YOUR TASK:
Where in the data below does the word "after" appear? Copy each line that holds it.

Structured diff data:
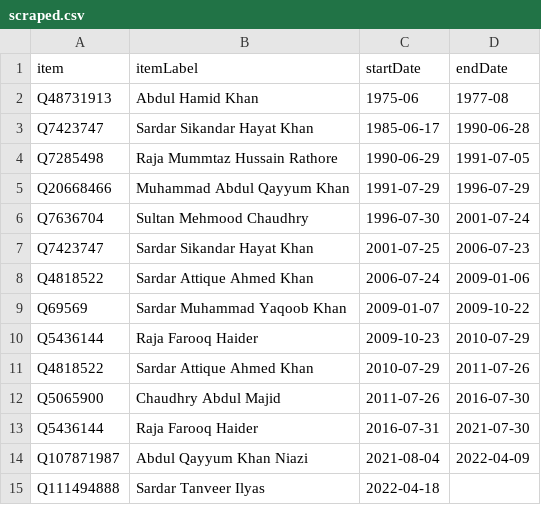
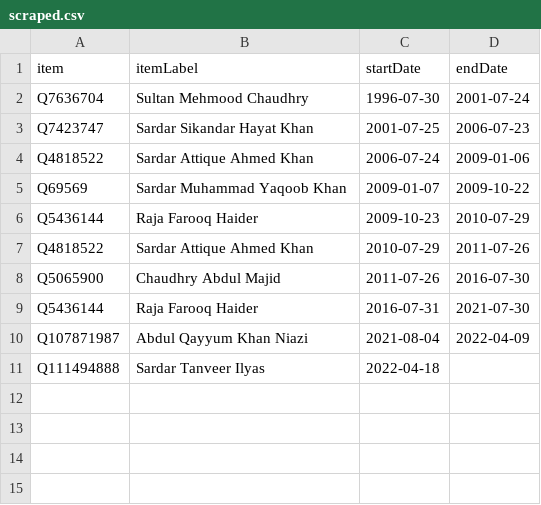
Before and after one commit to every-politician-scrapers/pakistan-ministers, a CSV file: sources/pm-azad-kashmir/scraped.csv, drawn as a sheet; the diff names each change by its address in the sheet, - before the commit and + after, or states it on an @@ line.

```diff
--- a/sources/pm-azad-kashmir/scraped.csv
+++ b/sources/pm-azad-kashmir/scraped.csv
-row 2: Q48731913 | Abdul Hamid Khan | 1975-06 | 1977-08
-row 3: Q7423747 | Sardar Sikandar Hayat Khan | 1985-06-17 | 1990-06-28
-row 4: Q7285498 | Raja Mummtaz Hussain Rathore | 1990-06-29 | 1991-07-05
-row 5: Q20668466 | Muhammad Abdul Qayyum Khan | 1991-07-29 | 1996-07-29
```
Also changed, not shown: sources/pm-azad-kashmir/wikidata.csv, 1 other file.
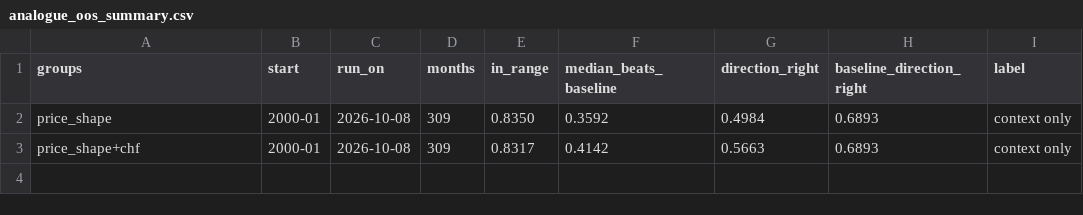
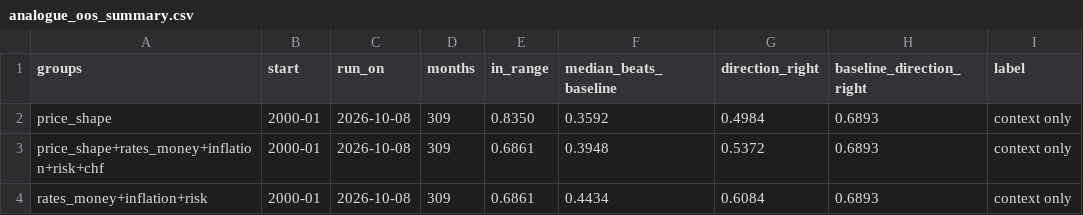
Before and after one commit to Shawhir/Commodities, a CSV file: data/research/analogue_oos_summary.csv, drawn as a sheet.

```diff
--- a/data/research/analogue_oos_summary.csv
+++ b/data/research/analogue_oos_summary.csv
@@ -2,2 +2,3 @@ groups,start,run_on,months,in_range,median_beats_baseline,direction_right,baseli
 price_shape,2000-01,2026-10-08,309,0.8350,0.3592,0.4984,0.6893,context only
-price_shape+chf,2000-01,2026-10-08,309,0.8317,0.4142,0.5663,0.6893,context only
+price_shape+rates_money+inflation+risk+chf,2000-01,2026-10-08,309,0.6861,0.3948,0.5372,0.6893,context only
+rates_money+inflation+risk,2000-01,2026-10-08,309,0.6861,0.4434,0.6084,0.6893,context only
```
Also changed, not shown: 42 other files.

EXERCISE SOLUTION:
Before and after one commit to every-politician-scrapers/pakistan-ministers, a CSV file: sources/pm-azad-kashmir/scraped.csv, drawn as a sheet; the diff names each change by its address in the sheet, - before the commit and + after, or states it on an @@ line.
Before and after one commit to Shawhir/Commodities, a CSV file: data/research/analogue_oos_summary.csv, drawn as a sheet.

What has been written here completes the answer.